According to the Bureau of Labor Statistics, the median annual wage for microbiologists in the United states was $75,650 in 2019. The lowest 10% earned less than $43,500 per year, and the highest 10% earned more than $133,280 per year.
The top paying industry was the federal government, which has a median annual salary of $106,670. This was followed by research and development in the physical, engineering, and life sciences ($101,100), pharmaceutical and medicine manufacturing ($67,990), the state government ($57,770) and then colleges, universities and professional schools ($56,850).
Autonomy and flexibility
Like most careers, microbiologists will have less autonomy when they first start out. As most microbiologists begin their career in postdoctoral research positions where they work under experienced scientists, they are likely to have little control over their decisions at this stage.
However, as they progress through their career and gather more experience and knowledge, microbiologists will have greater control over their decisions. For example, basic microbiology researchers who work in academia usually choose the focus of their research and run their own laboratories. Therefore, these researchers have high levels of autonomy and flexibility. Yet, applied researchers who work for companies study the products that the company will sell or suggest modifications to the production process so that the company can become more efficient.
Locations and commute
According to Zippia, the best states to be a microbiologist, based on average annual salary and number of job opportunities available, are:
- California, where the average annual salary is $79,930
- Vermont, where the average annual salary is $64,993
- Massachusetts, where the average annual salary is $68,370
- Arizona, where the average annual salary is $68,390
- New Jersey, where the average annual salary is $59,790
The worst states, according to Zippia, are Oklahoma, Arkansas, Texas, Louisiana and Kansas.
23% of microbiologists in the United States were employed by research and development in the physical, engineering and life sciences industry. 13% were employed by colleges, universities and professional schools. The federal government employed 12% of microbiologist, the pharmaceutical and medicine manufacturing industry employed 11% and the state government employ 7%.

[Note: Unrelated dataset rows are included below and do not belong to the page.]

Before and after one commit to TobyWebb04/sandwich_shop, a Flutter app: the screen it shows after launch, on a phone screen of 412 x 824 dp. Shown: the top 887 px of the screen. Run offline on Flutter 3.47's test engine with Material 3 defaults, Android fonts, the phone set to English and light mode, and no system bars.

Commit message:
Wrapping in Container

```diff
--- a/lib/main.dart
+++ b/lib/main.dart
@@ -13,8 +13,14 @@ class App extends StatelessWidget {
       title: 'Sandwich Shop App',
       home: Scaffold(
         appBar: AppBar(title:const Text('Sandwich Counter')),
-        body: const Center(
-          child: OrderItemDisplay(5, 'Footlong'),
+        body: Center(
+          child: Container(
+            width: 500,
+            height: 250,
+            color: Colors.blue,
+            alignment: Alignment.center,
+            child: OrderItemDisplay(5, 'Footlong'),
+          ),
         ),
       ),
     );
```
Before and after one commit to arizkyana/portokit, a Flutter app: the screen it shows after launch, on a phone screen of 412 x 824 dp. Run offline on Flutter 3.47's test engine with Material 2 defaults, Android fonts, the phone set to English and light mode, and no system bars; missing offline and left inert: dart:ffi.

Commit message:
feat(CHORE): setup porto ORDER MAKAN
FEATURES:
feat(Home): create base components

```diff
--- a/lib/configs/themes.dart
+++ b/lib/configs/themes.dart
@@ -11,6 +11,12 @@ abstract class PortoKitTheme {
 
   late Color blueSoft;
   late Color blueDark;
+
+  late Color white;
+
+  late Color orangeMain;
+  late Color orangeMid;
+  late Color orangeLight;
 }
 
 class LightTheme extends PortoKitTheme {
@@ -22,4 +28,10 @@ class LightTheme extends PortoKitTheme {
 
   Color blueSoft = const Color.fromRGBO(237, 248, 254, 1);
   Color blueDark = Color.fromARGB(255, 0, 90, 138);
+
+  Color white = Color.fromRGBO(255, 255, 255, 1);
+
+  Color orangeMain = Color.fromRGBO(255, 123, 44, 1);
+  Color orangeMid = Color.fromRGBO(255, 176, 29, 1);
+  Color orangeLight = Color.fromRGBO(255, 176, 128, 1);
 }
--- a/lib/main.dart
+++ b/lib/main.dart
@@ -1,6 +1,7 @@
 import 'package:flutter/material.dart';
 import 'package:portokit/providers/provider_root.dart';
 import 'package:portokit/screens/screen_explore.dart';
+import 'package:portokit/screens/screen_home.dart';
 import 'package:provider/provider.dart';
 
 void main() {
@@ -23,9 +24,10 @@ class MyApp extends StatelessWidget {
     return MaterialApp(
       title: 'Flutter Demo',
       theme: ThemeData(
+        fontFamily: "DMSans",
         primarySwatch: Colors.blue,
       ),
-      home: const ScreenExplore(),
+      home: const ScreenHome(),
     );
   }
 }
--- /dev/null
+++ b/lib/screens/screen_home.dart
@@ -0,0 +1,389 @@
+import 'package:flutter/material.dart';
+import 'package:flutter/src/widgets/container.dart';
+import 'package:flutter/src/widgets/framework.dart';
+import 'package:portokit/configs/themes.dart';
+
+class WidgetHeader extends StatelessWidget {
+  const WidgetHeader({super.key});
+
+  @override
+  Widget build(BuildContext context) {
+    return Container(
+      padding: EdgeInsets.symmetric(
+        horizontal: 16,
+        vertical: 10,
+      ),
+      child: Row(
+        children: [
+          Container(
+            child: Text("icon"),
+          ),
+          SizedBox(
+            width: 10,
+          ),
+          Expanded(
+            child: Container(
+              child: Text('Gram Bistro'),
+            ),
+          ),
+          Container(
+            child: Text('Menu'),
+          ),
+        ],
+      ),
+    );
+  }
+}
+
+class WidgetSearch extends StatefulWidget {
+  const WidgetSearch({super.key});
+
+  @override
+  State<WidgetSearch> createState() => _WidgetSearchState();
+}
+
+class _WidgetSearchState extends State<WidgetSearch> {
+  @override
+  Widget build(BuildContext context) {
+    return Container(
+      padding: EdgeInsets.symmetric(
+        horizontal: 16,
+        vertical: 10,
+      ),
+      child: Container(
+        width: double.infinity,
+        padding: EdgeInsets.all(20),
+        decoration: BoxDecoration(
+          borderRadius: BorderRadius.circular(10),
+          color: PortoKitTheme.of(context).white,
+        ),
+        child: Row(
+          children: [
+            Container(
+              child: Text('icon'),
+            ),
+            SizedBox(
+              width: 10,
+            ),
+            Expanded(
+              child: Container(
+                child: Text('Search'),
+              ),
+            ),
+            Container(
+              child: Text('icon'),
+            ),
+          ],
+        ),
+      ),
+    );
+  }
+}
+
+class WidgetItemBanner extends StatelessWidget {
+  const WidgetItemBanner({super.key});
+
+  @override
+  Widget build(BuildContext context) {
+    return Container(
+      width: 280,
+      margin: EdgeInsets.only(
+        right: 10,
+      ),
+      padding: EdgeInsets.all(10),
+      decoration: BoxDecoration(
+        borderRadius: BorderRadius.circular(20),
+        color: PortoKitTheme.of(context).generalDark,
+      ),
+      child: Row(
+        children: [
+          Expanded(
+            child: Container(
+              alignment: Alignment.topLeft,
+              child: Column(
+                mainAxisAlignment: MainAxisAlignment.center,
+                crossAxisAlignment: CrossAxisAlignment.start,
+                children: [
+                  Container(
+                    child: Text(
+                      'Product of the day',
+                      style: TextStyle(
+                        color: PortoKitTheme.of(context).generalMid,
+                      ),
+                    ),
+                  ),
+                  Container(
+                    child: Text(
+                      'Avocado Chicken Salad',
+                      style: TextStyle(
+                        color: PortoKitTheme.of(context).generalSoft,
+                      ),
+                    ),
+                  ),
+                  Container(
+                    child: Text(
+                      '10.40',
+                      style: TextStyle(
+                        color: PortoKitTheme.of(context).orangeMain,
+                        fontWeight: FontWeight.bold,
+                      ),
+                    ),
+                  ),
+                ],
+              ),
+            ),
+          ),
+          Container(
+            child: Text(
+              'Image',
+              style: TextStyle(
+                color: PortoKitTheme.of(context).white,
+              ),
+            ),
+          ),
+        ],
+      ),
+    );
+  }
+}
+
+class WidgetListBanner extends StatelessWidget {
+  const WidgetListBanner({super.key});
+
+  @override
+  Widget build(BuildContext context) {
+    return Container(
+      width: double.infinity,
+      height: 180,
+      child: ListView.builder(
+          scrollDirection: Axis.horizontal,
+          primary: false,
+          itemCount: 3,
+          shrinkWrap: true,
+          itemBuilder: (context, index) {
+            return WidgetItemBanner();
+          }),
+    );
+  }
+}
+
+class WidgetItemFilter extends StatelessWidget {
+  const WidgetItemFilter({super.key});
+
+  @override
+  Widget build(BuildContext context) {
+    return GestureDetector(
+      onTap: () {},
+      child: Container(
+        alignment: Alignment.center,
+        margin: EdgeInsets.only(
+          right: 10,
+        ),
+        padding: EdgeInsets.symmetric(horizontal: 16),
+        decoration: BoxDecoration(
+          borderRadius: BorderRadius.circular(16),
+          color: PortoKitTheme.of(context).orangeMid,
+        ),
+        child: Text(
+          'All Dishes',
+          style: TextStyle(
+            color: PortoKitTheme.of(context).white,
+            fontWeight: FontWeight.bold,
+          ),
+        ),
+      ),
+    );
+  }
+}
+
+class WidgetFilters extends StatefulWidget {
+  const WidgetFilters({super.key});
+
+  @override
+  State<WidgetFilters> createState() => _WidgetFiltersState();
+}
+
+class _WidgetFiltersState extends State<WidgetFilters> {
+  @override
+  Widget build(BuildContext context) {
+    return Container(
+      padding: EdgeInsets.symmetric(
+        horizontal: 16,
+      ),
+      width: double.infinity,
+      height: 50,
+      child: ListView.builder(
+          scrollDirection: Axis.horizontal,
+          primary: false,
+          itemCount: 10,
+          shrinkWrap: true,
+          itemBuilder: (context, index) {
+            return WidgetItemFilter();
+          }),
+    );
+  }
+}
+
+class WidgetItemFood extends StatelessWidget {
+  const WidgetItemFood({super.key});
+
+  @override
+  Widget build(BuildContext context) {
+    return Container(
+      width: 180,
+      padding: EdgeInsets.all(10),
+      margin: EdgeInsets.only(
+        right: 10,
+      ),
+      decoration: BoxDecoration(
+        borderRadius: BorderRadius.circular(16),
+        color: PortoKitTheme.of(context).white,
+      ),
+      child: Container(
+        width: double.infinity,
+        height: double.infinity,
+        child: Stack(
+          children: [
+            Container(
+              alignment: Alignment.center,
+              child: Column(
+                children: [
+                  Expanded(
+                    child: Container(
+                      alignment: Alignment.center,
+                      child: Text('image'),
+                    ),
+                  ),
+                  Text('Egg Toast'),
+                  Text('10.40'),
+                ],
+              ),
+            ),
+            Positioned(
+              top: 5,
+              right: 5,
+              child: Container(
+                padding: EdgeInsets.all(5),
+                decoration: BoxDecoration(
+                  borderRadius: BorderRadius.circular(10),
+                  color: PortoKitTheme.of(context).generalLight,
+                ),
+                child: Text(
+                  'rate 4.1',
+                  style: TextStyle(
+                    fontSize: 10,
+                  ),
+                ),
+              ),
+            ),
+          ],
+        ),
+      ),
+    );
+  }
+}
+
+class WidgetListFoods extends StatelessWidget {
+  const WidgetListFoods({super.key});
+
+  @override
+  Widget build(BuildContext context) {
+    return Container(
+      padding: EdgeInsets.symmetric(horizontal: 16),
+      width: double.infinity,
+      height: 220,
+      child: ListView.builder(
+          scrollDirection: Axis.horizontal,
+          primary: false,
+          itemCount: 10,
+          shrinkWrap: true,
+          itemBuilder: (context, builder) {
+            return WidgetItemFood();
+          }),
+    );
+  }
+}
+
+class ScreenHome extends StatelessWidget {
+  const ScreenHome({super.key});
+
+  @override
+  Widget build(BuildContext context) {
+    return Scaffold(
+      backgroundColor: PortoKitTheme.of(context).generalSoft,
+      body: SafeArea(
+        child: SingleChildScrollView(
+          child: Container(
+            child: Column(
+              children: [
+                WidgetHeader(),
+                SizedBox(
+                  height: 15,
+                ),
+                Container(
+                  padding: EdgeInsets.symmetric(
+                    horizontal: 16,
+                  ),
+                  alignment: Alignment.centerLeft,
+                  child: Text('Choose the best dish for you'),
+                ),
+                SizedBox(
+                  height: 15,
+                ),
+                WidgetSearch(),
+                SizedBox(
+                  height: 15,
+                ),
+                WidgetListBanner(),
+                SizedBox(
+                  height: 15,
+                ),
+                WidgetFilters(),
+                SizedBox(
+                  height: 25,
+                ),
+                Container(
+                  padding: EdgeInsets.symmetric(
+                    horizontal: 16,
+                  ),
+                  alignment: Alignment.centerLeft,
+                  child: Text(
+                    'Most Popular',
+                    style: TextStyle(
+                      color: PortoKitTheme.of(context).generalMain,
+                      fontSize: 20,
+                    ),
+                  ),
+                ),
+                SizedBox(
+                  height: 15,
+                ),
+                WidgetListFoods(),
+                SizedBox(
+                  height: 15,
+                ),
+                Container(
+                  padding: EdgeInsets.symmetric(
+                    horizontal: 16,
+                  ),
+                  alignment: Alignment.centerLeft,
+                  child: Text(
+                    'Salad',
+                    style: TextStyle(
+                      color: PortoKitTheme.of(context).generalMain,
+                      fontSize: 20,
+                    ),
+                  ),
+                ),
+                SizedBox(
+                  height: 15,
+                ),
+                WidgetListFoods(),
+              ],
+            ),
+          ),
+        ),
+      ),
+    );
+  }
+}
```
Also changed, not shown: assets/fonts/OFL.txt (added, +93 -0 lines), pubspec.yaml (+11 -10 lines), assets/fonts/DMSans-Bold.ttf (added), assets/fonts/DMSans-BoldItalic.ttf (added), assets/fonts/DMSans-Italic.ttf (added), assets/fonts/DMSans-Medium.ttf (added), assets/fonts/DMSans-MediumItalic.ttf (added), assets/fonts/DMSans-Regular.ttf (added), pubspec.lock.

Microbiologists typically work in laboratories, offices and industrial settings where they can conduct experiments and analyze the reports in the same place. Some microbiologists will work with dangerous organisms and will have to follow strict safety procedures to avoid contamination. Microbiologists may also need to conduct onsite visits or collect samples from the environment and as a result, they may have to travel to different locations or work outside.